TASK REQUIREMENTS:
Copy every line of the data that includes the string "background".

Collection entries:
....................
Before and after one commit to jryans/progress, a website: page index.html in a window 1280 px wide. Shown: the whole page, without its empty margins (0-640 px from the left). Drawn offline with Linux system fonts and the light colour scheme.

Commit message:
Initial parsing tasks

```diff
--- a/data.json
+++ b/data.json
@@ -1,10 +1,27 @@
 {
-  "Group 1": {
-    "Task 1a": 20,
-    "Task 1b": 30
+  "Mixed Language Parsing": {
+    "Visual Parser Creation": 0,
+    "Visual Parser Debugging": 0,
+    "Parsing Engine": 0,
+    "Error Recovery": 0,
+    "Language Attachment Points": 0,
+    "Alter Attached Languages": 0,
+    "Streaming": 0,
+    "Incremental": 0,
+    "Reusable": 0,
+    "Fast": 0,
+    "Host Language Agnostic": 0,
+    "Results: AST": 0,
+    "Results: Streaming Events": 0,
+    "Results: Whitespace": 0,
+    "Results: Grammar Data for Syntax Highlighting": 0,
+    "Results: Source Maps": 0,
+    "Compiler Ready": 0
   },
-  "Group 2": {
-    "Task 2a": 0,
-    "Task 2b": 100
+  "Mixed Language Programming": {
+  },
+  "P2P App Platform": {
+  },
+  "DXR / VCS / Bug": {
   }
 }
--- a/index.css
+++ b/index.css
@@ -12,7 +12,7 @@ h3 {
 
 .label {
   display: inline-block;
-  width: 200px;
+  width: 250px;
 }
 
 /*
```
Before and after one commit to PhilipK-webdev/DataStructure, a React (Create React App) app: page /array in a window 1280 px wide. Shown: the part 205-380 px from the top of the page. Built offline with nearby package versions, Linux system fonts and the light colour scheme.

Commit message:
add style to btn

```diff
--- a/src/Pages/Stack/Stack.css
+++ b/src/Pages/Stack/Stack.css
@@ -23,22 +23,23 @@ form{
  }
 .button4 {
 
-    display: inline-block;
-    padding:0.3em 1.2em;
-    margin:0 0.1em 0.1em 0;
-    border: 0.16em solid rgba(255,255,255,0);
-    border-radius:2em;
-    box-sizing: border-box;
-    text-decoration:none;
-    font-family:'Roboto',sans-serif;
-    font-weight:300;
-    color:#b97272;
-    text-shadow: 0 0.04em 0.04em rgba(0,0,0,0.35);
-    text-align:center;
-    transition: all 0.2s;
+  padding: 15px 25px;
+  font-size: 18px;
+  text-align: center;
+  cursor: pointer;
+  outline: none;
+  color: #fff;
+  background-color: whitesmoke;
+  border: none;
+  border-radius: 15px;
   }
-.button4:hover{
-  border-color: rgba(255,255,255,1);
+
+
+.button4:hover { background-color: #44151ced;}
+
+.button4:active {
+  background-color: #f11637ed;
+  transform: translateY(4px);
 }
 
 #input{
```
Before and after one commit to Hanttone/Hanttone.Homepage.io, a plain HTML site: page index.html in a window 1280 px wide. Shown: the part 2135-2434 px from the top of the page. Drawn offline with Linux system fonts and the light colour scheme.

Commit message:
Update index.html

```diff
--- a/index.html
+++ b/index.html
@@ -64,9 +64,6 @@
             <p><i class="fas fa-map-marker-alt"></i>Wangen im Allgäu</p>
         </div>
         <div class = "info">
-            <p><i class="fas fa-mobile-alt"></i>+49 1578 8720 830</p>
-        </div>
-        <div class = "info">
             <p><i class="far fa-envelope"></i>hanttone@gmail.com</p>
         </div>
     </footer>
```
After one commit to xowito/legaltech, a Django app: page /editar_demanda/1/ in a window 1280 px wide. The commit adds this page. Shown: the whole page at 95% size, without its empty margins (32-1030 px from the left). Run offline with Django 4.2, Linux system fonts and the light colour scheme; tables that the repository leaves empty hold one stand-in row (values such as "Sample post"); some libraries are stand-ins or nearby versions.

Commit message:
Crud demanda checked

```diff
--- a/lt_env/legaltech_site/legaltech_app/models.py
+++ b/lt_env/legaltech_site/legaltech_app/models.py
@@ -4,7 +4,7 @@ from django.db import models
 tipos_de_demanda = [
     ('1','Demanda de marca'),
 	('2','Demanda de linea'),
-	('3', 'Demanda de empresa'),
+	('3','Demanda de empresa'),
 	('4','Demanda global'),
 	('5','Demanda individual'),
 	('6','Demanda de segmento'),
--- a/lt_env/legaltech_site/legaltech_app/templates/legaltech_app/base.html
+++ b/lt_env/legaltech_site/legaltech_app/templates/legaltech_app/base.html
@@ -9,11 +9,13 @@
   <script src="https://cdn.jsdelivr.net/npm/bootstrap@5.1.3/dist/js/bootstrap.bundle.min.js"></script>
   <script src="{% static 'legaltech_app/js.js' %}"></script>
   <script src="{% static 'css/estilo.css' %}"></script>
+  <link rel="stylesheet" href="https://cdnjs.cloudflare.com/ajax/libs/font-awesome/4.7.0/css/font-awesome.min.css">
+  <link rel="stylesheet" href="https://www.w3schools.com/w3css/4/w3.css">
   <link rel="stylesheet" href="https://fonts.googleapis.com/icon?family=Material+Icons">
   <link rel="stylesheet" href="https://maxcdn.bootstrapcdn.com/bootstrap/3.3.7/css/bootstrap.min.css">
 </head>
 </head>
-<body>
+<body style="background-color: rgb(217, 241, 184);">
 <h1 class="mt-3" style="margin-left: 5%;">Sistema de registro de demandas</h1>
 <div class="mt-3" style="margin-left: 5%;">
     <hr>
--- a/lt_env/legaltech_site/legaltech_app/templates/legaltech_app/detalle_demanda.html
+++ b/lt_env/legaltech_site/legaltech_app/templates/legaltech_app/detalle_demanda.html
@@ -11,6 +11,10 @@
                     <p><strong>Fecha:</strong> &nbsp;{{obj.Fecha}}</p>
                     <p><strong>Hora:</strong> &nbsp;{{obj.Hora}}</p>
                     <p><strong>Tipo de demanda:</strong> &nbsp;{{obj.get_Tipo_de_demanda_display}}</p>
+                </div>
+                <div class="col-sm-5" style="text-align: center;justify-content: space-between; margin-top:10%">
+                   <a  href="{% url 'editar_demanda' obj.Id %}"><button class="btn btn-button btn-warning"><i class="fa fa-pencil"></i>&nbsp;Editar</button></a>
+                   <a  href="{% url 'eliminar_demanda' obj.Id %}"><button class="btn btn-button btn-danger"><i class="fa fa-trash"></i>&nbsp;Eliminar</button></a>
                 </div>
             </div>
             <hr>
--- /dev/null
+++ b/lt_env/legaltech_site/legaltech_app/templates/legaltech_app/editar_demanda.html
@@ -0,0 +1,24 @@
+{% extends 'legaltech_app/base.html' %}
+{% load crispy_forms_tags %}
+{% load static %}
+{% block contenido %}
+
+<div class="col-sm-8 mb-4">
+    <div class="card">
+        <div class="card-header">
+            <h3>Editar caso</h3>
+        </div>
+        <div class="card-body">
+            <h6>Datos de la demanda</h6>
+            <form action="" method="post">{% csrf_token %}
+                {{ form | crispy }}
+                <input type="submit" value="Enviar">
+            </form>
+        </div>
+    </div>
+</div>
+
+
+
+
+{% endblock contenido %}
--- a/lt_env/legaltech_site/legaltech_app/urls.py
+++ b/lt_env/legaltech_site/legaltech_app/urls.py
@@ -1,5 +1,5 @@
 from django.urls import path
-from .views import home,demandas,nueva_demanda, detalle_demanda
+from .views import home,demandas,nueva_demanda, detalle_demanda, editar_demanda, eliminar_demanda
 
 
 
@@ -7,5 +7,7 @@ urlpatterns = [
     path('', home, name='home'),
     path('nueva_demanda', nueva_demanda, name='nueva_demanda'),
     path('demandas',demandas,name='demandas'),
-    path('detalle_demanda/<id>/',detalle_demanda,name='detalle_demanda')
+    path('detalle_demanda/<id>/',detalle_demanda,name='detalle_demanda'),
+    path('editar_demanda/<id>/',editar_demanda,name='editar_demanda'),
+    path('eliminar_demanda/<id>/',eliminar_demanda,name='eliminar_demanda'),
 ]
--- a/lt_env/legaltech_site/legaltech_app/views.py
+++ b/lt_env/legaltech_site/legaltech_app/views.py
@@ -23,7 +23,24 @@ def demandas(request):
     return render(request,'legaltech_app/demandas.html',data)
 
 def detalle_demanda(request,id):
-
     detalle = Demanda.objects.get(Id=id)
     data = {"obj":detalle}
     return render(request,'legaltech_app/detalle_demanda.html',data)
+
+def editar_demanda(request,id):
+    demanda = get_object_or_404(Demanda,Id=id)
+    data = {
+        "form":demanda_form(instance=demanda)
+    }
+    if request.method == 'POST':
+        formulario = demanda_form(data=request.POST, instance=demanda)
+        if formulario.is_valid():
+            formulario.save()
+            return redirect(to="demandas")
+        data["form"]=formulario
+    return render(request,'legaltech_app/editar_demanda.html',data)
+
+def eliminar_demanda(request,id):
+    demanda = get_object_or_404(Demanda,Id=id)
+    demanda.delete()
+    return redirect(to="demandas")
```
....................
RESPONSE TO THIS TASK:
+  background-color: whitesmoke;
+.button4:hover { background-color: #44151ced;}
+  background-color: #f11637ed;
+<body style="background-color: rgb(217, 241, 184);">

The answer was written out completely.